Department of Civil and Environmental Engineering, Villanova University
The Delaware River Watershed Initiative (DRWI) was created by the William Penn Foundation to align the efforts of the various organizations and agencies that are working independently to assure plentiful, clean water in the Delaware River watershed.
The DRWI has engaged more than 50 leading conservation organizations in prioritized efforts to restore degraded areas, protect important landscapes, encourage innovations in green infrastructure and financing, and measure the scientific impact of the work in over 300 locations with standardized protocols. The organizations are focusing their efforts in eight targeted subwatershed "clusters" to measurably improve water quality and quantity and to assess the impact of those interventions.
The Upstream Suburban Philadelphia cluster is focused on five hydrologically separated stream systems - The Pennypack, Tookany, Wissahickon, Cobbs, and Poquessing. The cluster includes the upstream suburban portions of these watersheds in Bucks, Delaware, and Montgomery counties, where about 400,000 people reside. Almost all of the reaches of the cluster's waterways are on Pennsylvania's list of impaired streams due primarily to stormwater runoff and secondarily to excessive sediment and nutrient pollution. The work in this cluster will need to achieve water quality improvements through restoration of degraded areas.
This presentation will describe the multifaceted work of this cluster from project implementation to education and outreach with a special emphasis on Villanova University’s role in the DRWI.
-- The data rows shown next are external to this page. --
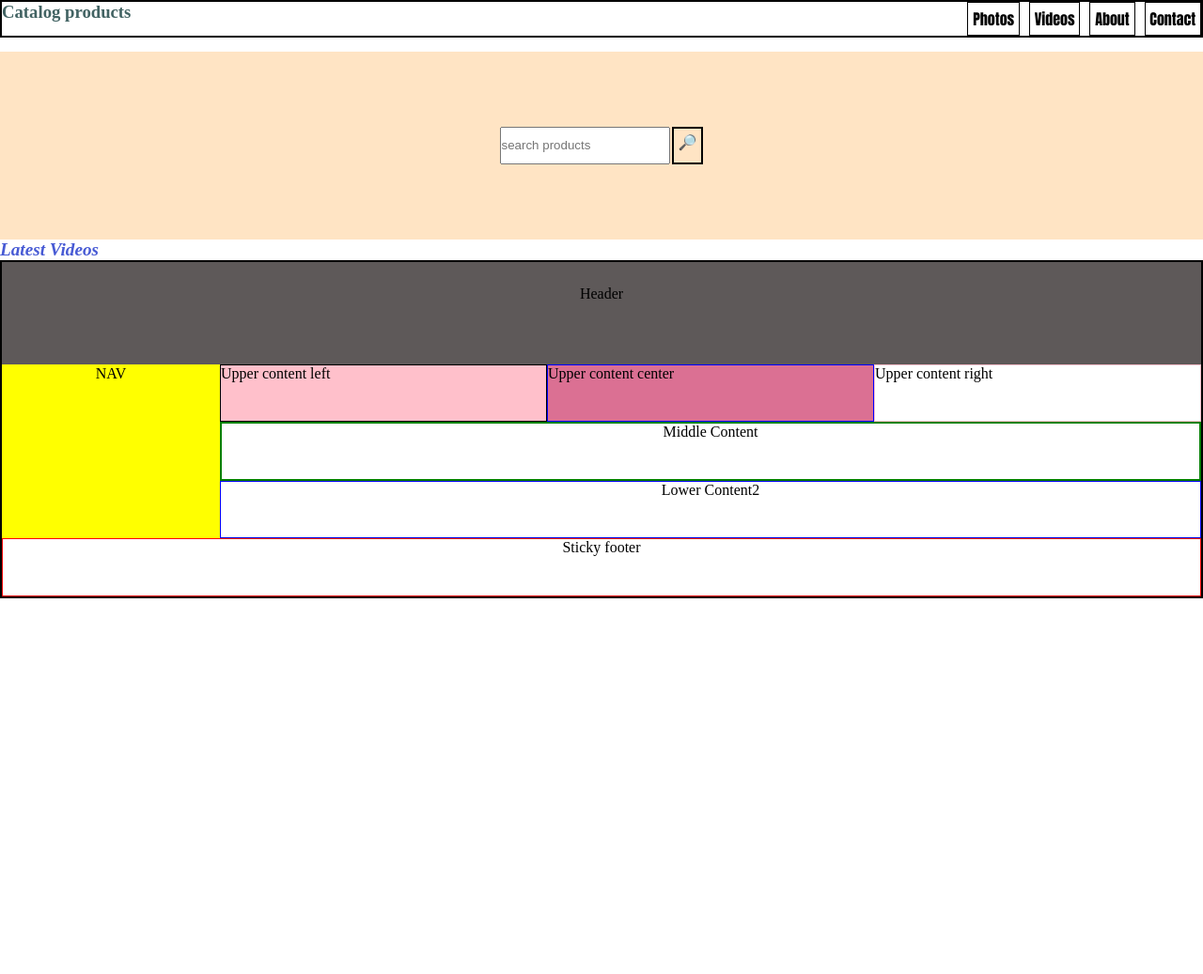
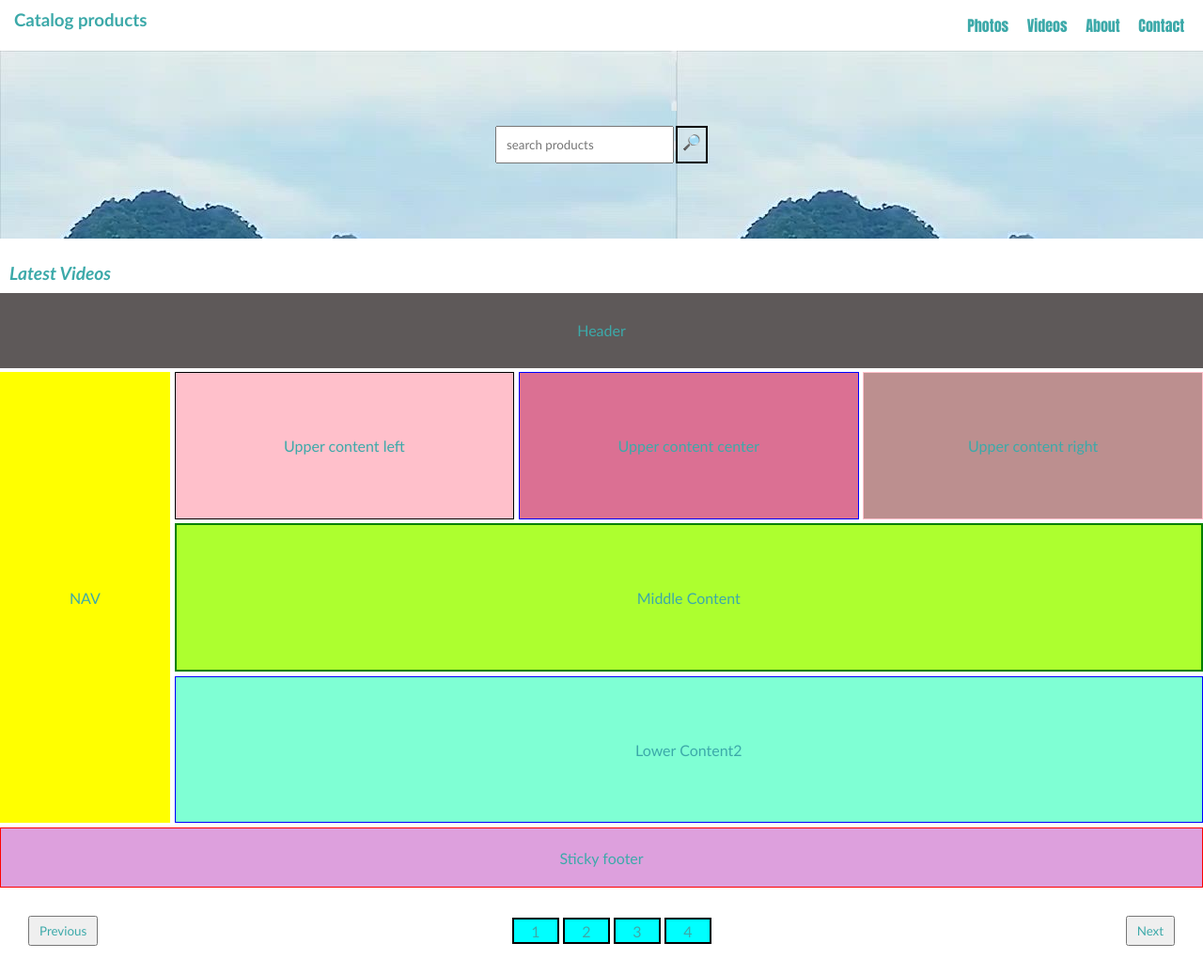
Before and after one commit to shrey-12309/Learning-grids, a website: page index.html in a window 1280 px wide. Shown: the whole page at 94% size. Before the commit the page ends 800 px from the top, so only its background shows below. Drawn offline with Linux system fonts and the light colour scheme.

Commit message:
first commit

```diff
--- a/index.html
+++ b/index.html
@@ -35,6 +35,19 @@
         <div class="grid-container-low2">Lower Content2</div>
         <div class="grid-container-low">Sticky footer</div>
     </div>
+    <div class="button-use">
+        <button>Previous</button>
+        <div class="button-use-block">
+            <div class="button-use-block-b">1</div>
+            <div class="button-use-block-b">2</div>
+            <div class="button-use-block-b">3</div>
+            <div class="button-use-block-b">4</div>
+        </div>
+        <button>Next</button>
+    </div>
+    <footer>
+        <a></a>
+    </footer>
 </body>
 
 </html>
--- a/styles/scss/index.scss
+++ b/styles/scss/index.scss
@@ -1,15 +1,18 @@
+// @mixin set-grid-area()
+
 * {
     box-sizing: border-box;
     margin: 0px;
     padding: 0px;
+    font-family: 'Trebuchet MS', 'Lucida Sans Unicode', 'Lucida Grande', 'Lucida Sans', Arial, sans-serif;
+    color: rgb(60, 169, 169);
 }
 
 nav {
     display: flex;
     justify-content: space-between;
-    color: rgb(66, 99, 99);
-    border: 2px solid black;
-    margin-bottom: 15px;
+    // color: rgb(66, 99, 99);
+    padding: 10px 15px 10px 15px;
 
     ul {
         display: flex;
@@ -19,8 +22,6 @@ nav {
             list-style: none;
             padding: 0.3rem;
             font-family: Impact, Haettenschweiler, 'Arial Narrow Bold', sans-serif;
-            color: black;
-            border: 1px solid black;
             margin-left: 10px;
         }
     }
@@ -29,8 +30,10 @@ nav {
 .header {
     width: 100%;
     height: 25vh;
-    // background-image: url("asset/d00e7a1d4bc84f4a58d6db7584ba4991.0000000.jpg");
-    background-color: bisque;
+    background-image: url("../../asset/d00e7a1d4bc84f4a58d6db7584ba4991.0000000.jpg");
+    // background-size: cover;
+    object-fit: contain;
+    // background-color: bisque;
     display: flex;
     justify-content: center;
     align-items: center;
@@ -39,6 +42,10 @@ nav {
         display: flex;
         height: 20%;
         border-radius: 100%;
+
+        input {
+            padding: 6px 10px 6px 10px;
+        }
     }
 
     .header-search-container-search-icon {
@@ -49,12 +56,15 @@ nav {
 }
 
 h4 {
-    color: rgb(71, 90, 212);
+    // color: rgb(71, 90, 212);
     font-style: oblique;
     font-size: larger;
+    padding-top: 25px;
+    padding-left: 10px;
 }
 
 .grid-container {
+    padding-top: 10px;
     display: grid;
     grid-template-areas:
         "header header header header"
@@ -62,16 +72,19 @@ h4 {
         "nav middle-content middle-content middle-content"
         "nav lower-content lower-content lower-content"
         "sticky-footer sticky-footer sticky-footer sticky-footer";
-    grid-template-columns: 2fr 3fr 3fr 3fr;
-    height: 45vh;
-    border: 2px solid black;
+    grid-template-columns: 1fr 2fr 2fr 2fr;
+    gap: 0.3rem;
 
     .grid-container-header {
+        height: fit-content;
         grid-area: header;
         background-color: rgb(94, 89, 89);
         text-align: center;
-        padding: 25px;
-        // height:5rem;
+        padding: 5px;
+        height: 5rem;
+        display: flex;
+        justify-content: center;
+        align-items: center;
     }
 
     .grid-container-left {
@@ -79,40 +92,94 @@ h4 {
         border: 1px solid yellow;
         background-color: yellow;
         text-align: center;
+        height: 30rem;
+        display: flex;
+        justify-content: center;
+        align-items: center;
     }
 
     .grid-container-upper-first {
         grid-area: upper-content-left;
         border: 1px solid black;
         background-color: pink;
+        display: flex;
+        justify-content: center;
+        align-items: center;
     }
 
     .grid-container-upper-mid {
         grid-area: upper-content-center;
         border: 1px solid blue;
         background-color: palevioletred;
+        display: flex;
+        justify-content: center;
+        align-items: center;
     }
 
     .grid-container-upper-last {
         grid-area: upper-content-right;
         border: 1px solid pink;
+        background-color: rosybrown;
+        display: flex;
+        justify-content: center;
+        align-items: center;
     }
 
     .grid-container-mid {
         grid-area: middle-content;
         text-align: center;
         border: 2px solid green;
+        background-color: greenyellow;
+        display: flex;
+        justify-content: center;
+        align-items: center;
     }
 
     .grid-container-low2 {
         grid-area: lower-content;
         text-align: center;
         border: 1px solid blue;
+        background-color: aquamarine;
+        display: flex;
+        justify-content: center;
+        align-items: center;
     }
 
     .grid-container-low {
         grid-area: sticky-footer;
         text-align: center;
         border: 1px solid red;
+        background-color: plum;
+        display: flex;
+        justify-content: center;
+        align-items: center;
+        height: 4rem;
     }
 }
+
+.button-use {
+    display: flex;
+    justify-content: space-between;
+    margin: 30px 30px 30px 30px;
+
+    button {
+        padding: 6px 10px 6px 10px;
+    }
+
+    .button-use-block {
+
+        display: flex;
+
+
+        .button-use-block-b {
+            border: 2px solid black;
+            margin: 2px 2px 2px 2px;
+            width: 50px;
+            background-color: aqua;
+            display: flex;
+            align-items: center;
+            justify-content: center;
+        }
+
+    }
+}
```
Also changed, not shown: styles/css/index.css, 1 other file.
Andrea L. Welker, PhD, PE is a Professor in the Civil and Environmental Engineering Department at Villanova University. She joined Villanova’s faculty after earning her PhD from The University of Texas at Austin. She is a registered Professional Engineer in the state of Pennsylvania. Dr. Welker teaches undergraduate soil mechanics, soil mechanics laboratory, geology, foundation design, and capstone design and graduate level courses in geoenvironmental engineering and geosynthetics. Most of Dr. Welker’s research focuses on studying the geotechnical aspects of stormwater control measures (SCMs) including rain gardens and permeable pavements. Specifically, she has performed a side-by-side comparison of porous asphalt and pervious concrete and has examined many aspects of rain gardens including infiltration, evapotranspiration, soil mix designs, and the effect this type of SCM has on the water table. In addition, she has developed cost effective inspection techniques for SCMs and studied the effect of multiple rain gardens on a watershed. Dr. Welker is currently part of a multi-state, multi-year effort supported by the William Penn Foundation to ensure plentiful, clean water in the Delaware River Watershed. She is active in the Geo-Institute of the American Society of Civil Engineers serving as the chair of the Continuing Education Committee. She is also the Midterm Director of the Civil Engineering Division of the American Society for Engineering Education.
This seminar does qualify for 1.0 Professional Development Hour (PDH). A Certificate of Attendance will be available on site for AWRA-PMAS members only. The meeting price for non-members who wish to receive a Certificate of Attendance for the PDH is $10.00 ($3.00 for meeting + $7.00 for certificate).
Please note: all lunch orders will close by noon on the day before the presentation. In addition, all lunch orders will need to be paid for online by this time. We are unable to refund the cost of lunch or meeting fees because they are paid ahead of time based on number of registrations.